The RONA ratio shows how well a company has managed and deployed assets in ways that have economic value. A higher ratio result indicates that management is extracting more income from each dollar invested in the asset. RONA is also used to measure how well a company is doing relative to others in its industry.


Return on net assets (RONA) compares a company’s net profit to its net assets to show how well it uses those assets to generate income.
A high RONA indicates that the management is making optimal use of the company’s assets.
Net income and fixed assets can be adjusted for unusual or non-recurring items to arrive at the result of the normal ratio.

How Do You Calculate RONA?

Net income, fixed assets, and net working capital are the three components of RONA. Net income is found on the income statement and is calculated as revenue less expenses associated with making or selling a company’s products, operating expenses such as management salaries and utilities, debt-related interest expenses, and others All expenses.

Fixed assets, such as real estate and machinery, are tangible assets used in production. Working capital is calculated by deducting financial liabilities from total assets. It is important to note that long-term liabilities are not a part of working capital and are not deducted in the denominator while calculating working capital return on net assets ratio.

Sometimes, analysts will make some adjustments to the ratio formula entry to smooth or normalize the results, especially when compared to other companies. For example, keep in mind that a fixed asset balance can be affected by certain types of accelerated depreciation, where up to 40% of an asset’s value can be written off in the first full year of posting.

In addition, any significant event that resulted in a significant loss or abnormal income must be adjusted against net income, especially if these are one-time events. Intangible assets such as goodwill are another item that analysts sometimes exclude from the calculation, as they are often acquired simply through acquisition rather than being an asset purchased for use in the production of goods, such as equipment. new piece.

What Does RONA Tell You?

The return on net assets (RONA) ratio compares a company’s net income to its assets and helps investors determine how well a company is generating a return on its assets.

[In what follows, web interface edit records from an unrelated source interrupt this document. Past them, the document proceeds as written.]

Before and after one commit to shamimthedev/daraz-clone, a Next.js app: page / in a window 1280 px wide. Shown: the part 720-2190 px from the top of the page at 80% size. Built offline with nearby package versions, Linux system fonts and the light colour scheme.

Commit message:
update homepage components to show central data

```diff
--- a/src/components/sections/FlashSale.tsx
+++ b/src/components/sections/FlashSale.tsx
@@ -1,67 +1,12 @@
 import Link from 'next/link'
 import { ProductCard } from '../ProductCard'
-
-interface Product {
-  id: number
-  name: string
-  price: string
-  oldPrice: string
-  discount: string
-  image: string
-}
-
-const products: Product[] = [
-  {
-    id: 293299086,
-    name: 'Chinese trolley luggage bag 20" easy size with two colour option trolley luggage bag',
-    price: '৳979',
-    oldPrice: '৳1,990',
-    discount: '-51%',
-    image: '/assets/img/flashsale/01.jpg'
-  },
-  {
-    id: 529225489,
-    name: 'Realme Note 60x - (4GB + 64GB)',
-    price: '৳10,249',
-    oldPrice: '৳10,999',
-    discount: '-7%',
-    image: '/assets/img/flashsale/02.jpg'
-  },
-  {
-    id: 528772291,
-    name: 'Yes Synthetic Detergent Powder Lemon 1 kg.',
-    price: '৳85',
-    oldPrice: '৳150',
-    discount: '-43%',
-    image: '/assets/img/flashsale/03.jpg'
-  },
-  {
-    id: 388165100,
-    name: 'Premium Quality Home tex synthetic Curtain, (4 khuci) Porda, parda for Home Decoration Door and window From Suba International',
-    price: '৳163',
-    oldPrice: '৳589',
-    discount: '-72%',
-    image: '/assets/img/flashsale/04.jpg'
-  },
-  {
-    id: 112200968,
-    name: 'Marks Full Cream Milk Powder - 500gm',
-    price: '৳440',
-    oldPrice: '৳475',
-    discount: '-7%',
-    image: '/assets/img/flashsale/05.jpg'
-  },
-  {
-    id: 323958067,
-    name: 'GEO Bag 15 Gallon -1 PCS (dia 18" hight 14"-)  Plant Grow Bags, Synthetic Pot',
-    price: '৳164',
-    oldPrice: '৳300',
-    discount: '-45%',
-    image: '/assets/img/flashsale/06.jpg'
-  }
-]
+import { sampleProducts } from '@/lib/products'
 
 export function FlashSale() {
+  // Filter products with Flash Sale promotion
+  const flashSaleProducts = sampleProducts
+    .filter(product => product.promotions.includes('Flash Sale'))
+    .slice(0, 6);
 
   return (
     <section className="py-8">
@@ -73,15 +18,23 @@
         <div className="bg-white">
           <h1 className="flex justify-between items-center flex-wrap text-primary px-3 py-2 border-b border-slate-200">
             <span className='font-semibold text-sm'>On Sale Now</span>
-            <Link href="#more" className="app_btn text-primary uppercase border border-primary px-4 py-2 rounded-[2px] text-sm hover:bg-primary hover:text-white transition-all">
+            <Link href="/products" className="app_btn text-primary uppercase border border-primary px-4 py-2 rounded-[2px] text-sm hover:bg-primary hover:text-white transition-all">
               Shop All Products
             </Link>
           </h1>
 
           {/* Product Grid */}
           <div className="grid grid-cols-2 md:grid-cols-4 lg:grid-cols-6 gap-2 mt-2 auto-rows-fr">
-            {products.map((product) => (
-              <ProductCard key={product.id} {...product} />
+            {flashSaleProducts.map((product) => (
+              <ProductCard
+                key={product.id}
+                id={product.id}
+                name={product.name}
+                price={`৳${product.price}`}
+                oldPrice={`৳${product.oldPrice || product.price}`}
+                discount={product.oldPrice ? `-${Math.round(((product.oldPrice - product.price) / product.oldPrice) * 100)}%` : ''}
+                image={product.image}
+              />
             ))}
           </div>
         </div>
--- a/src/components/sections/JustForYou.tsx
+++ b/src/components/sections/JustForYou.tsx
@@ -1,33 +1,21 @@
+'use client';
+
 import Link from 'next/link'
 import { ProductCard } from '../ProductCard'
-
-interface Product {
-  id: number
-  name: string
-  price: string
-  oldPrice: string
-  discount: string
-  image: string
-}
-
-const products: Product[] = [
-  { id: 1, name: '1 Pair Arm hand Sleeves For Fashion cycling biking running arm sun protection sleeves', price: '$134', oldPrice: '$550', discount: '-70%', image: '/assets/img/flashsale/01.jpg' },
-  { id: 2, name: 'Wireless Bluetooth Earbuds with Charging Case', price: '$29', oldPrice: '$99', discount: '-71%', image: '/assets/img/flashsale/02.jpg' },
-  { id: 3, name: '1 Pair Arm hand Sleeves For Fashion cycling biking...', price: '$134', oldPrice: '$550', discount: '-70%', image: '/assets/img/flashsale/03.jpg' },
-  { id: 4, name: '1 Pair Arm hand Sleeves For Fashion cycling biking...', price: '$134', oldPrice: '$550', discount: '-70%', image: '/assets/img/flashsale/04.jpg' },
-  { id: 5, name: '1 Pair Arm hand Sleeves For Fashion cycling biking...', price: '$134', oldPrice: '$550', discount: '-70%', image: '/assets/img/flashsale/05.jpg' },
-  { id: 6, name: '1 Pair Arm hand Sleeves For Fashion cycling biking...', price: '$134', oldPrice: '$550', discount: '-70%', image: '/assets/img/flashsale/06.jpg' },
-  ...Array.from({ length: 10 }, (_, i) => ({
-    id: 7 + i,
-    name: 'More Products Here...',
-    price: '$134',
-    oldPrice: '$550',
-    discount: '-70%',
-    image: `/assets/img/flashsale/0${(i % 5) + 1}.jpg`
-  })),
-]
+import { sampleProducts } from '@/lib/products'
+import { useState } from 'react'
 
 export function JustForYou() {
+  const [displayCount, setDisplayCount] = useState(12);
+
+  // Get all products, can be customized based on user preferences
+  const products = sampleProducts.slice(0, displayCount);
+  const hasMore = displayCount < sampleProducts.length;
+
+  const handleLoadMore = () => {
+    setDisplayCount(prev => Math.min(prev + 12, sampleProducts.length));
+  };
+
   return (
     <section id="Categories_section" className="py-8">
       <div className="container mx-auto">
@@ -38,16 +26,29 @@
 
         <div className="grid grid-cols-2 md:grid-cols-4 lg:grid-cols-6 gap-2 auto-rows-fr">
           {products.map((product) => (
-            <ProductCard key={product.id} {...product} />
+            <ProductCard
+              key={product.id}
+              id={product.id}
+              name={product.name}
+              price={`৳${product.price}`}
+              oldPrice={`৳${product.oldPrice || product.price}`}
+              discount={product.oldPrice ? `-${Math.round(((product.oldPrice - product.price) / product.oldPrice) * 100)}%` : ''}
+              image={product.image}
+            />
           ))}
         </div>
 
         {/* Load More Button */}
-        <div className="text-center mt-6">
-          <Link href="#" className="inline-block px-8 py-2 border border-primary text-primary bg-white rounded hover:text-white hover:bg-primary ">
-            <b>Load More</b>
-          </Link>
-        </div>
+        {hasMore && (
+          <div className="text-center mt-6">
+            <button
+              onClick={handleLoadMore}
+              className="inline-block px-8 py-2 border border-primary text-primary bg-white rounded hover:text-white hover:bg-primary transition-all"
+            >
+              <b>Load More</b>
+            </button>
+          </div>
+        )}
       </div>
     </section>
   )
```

The more a company’s revenue is in comparison to its assets, the more efficient the company is at deploying those assets. The RONA is a particularly important metric for venture capital firms, which have fixed assets as a primary component of their assets.

Interpretation of Return on Net Assets

A high RONA means that a company is using its assets and working capital effectively and efficiently, although no single account tells the full story of a company’s performance.

If the purpose of the calculation is to establish a long-term perspective of the company’s ability to create value, the extraordinary expense can be added back to net income. For example, if a company had net income of $10 million but incurred extraordinary expenses of $1 million, the net income figure could be adjusted to $11 million. This adjustment provides an indication of the return on net assets a company can expect in the coming year if it no longer has to incur any extraordinary expenses.

RONA Example

Let’s say a company has $1 billion in revenue and total expenses including taxes are $800 million, then its net income is $200 million. The company has current assets of 400 million US dollars and current liabilities of 200 million US dollars, which gives it a net working capital of 200 million US dollars.

Moreover, the fixed assets of the company is $800 million. In the RONA denominator, adding fixed assets to net working capital generates $1 billion. Net income of $200 million divided by $1 billion yields a return on net assets for the company of 20%.